## Exercise
Note every line in the entries that contains the string "softskills", and copy it.

## Task inputs
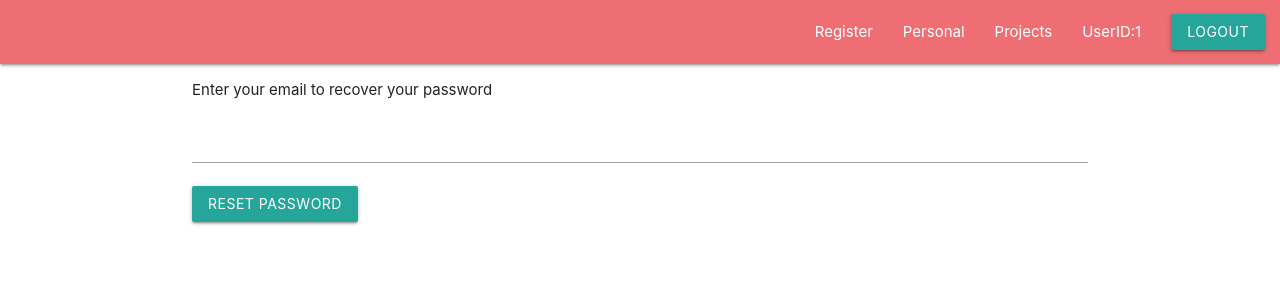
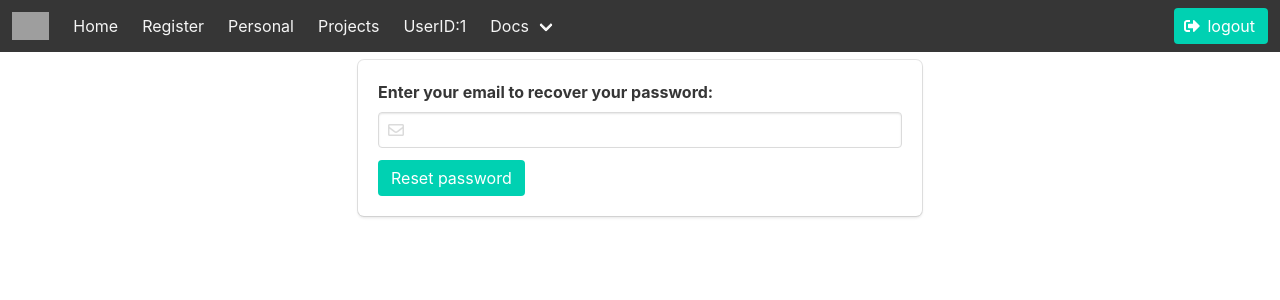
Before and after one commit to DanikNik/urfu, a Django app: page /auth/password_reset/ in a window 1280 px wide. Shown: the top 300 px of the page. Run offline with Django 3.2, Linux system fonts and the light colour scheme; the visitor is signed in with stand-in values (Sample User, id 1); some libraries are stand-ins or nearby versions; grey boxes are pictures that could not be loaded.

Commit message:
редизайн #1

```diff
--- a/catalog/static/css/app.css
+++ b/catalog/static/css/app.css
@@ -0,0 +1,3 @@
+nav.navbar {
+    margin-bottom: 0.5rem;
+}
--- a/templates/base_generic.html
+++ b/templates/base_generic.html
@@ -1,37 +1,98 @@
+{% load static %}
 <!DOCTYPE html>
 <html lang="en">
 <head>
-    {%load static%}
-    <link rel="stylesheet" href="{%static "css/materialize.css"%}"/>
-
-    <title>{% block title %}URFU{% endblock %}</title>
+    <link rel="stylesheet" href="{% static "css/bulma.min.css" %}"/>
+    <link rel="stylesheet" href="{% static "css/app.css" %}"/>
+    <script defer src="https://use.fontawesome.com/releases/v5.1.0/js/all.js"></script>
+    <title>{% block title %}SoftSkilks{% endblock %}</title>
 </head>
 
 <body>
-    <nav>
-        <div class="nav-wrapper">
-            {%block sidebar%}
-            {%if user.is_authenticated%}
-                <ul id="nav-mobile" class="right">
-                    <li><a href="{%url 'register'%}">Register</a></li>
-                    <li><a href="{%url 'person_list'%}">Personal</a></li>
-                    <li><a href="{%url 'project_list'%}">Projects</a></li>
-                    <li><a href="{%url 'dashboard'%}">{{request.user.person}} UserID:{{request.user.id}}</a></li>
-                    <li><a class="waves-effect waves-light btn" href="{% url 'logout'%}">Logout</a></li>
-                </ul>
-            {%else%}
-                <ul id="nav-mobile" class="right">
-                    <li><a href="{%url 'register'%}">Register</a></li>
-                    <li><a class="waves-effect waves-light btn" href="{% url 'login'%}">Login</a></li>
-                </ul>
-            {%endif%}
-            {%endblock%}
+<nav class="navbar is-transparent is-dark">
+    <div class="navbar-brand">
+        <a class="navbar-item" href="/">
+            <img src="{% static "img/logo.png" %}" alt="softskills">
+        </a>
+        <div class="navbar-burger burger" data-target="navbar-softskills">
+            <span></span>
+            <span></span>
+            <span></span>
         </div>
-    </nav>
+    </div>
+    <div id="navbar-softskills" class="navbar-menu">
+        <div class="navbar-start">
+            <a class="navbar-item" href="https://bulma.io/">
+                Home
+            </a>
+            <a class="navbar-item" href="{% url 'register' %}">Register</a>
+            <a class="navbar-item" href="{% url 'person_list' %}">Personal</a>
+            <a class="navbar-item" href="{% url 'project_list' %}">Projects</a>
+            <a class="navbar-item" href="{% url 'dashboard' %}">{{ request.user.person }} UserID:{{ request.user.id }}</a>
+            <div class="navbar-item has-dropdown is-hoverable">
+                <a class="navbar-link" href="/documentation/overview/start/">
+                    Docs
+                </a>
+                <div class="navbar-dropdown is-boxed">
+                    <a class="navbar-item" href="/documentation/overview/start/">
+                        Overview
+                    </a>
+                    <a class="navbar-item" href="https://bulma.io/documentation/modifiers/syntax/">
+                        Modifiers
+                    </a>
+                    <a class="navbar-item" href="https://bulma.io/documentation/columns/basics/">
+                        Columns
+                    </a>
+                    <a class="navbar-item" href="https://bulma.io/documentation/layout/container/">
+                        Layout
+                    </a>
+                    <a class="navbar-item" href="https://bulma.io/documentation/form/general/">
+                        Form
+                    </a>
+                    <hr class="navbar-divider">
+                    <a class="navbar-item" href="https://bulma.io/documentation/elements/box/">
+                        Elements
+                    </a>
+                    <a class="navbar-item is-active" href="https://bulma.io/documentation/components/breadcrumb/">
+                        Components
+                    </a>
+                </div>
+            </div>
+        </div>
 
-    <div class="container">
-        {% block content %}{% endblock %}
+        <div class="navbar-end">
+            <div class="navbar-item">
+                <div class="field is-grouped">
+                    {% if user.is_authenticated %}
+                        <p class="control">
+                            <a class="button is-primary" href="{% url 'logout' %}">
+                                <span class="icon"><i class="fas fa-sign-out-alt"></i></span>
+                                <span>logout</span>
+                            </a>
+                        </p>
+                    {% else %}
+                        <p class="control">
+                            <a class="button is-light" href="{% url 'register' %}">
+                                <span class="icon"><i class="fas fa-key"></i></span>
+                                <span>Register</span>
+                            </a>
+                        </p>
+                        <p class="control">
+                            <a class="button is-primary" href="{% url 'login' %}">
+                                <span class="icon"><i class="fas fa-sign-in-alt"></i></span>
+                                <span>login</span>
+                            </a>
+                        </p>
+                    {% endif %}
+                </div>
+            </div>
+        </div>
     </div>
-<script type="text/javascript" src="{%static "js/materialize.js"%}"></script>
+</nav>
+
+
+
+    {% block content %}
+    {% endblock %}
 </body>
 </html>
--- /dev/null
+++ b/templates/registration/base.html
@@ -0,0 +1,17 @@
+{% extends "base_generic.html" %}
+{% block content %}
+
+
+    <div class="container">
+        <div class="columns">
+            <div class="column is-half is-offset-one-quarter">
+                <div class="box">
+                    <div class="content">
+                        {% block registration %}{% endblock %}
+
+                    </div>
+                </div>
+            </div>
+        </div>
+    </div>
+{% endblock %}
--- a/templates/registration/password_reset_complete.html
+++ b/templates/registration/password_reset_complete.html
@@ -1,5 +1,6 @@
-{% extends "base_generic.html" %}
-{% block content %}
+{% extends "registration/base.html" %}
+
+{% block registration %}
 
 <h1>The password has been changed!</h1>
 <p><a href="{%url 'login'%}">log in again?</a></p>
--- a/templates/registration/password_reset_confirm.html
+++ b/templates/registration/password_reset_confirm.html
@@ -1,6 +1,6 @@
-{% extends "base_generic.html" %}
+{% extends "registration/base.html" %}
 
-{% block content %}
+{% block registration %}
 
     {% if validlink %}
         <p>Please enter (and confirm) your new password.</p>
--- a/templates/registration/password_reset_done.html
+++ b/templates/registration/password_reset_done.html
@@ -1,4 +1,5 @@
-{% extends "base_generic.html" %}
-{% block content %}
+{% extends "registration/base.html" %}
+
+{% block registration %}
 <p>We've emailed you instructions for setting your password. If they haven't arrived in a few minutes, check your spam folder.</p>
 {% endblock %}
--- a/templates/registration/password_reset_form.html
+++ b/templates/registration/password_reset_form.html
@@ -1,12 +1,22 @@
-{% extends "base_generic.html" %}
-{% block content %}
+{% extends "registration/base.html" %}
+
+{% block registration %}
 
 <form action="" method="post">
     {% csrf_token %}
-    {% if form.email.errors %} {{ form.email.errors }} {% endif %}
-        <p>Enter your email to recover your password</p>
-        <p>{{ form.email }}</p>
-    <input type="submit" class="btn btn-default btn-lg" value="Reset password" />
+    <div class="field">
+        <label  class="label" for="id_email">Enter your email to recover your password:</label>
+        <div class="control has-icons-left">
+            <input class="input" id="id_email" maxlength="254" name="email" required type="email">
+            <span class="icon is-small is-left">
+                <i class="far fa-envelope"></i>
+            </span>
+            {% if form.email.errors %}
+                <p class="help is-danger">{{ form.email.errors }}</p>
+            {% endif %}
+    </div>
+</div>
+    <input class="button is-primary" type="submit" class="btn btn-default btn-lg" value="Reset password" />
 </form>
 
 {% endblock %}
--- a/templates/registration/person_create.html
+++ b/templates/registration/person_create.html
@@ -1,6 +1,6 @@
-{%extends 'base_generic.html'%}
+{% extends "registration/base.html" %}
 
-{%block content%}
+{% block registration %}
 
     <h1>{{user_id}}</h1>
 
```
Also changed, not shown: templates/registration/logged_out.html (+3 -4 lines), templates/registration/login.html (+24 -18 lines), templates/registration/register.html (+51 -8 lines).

## Response area
+            <img src="{% static "img/logo.png" %}" alt="softskills">
+        <div class="navbar-burger burger" data-target="navbar-softskills">
+    <div id="navbar-softskills" class="navbar-menu">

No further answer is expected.